• Three tardies will equal one absence, no matter what the reason. The few that are excused should account for the rare occasions when a tardy is unavoidable. Do NOT plan to be tardy on a regular basis. The times courses meet are well publicized in advance, so you should make advance arrangements for family and job responsibilities in such a way that you are not late for class. If you expect those responsibilities to cause tardiness on a regular basis, don't take this course now.
• Since only two absences will be excused, that means that a total of six tardies will lead to a grade reduction of one grade level. If the student also has absences, however, fewer tardies will be excusable. For example, a student could receive a grade reduction if she or he has one absence and four tardies.
• Tardiness also extends to returning from class breaks on time. There will be one ten-minute break around the middle of each class session. Please return in ten minutes or a tardy will be counted.

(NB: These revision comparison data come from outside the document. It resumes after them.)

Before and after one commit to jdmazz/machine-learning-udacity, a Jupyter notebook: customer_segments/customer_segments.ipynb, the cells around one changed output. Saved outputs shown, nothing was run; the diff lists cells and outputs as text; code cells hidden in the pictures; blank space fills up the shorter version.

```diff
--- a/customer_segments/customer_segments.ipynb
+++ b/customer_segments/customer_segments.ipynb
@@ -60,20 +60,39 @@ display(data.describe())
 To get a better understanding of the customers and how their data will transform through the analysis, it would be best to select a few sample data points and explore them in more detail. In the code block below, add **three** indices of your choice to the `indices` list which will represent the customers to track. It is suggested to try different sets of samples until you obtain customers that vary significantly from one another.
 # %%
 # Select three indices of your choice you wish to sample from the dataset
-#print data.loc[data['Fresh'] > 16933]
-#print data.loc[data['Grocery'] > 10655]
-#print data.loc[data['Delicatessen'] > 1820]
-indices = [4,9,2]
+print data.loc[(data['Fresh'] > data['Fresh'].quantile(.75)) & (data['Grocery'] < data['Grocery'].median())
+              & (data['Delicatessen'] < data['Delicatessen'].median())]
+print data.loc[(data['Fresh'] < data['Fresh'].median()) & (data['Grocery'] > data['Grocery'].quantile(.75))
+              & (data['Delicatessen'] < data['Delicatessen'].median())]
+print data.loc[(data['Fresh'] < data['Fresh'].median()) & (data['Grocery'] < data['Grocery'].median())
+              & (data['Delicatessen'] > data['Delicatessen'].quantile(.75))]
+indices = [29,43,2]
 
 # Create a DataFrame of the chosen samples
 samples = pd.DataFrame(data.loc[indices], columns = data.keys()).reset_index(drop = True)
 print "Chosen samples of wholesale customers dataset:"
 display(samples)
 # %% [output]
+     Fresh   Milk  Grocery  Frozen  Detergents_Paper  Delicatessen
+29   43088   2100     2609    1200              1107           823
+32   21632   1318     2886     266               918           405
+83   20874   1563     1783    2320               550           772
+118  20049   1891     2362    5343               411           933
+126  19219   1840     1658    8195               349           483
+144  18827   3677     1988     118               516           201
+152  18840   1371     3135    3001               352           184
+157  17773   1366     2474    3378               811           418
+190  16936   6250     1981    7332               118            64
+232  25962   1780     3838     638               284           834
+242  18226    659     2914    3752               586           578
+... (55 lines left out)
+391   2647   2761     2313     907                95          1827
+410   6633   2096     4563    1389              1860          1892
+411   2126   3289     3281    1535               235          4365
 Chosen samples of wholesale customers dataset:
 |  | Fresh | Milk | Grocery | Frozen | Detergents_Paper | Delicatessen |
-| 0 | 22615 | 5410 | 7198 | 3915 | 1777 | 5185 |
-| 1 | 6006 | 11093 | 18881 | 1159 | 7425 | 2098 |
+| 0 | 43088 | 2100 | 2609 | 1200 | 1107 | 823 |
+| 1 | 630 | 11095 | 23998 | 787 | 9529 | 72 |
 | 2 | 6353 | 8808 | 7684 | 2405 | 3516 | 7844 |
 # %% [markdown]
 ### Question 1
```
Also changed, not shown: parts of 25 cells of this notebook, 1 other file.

These measures may seem strict, but dependability and priority setting are important teacher dispositions, and need to be developed by professionals. Attendance is related to professional dispositions, particularly Respect for Others and Willingness to Maintain Engagement.
Disability Guidelines:Park University is committed to meeting the needs of all students that meet the criteria for special assistance. These guidelines are designed to supply directions to students concerning the information necessary to accomplish this goal. It is Park University's policy to comply fully with federal and state law, including Section 504 of the Rehabilitation Act of 1973 and the Americans with Disabilities Act of 1990, regarding students with disabilities. In the case of any inconsistency between these guidelines and federal and/or state law, the provisions of the law will apply. Additional information concerning Park University's policies and procedures related to disability can be found on the Park University web page: http://www.park.edu/disability .
Last Updated:8/10/2009 12:28:16 PM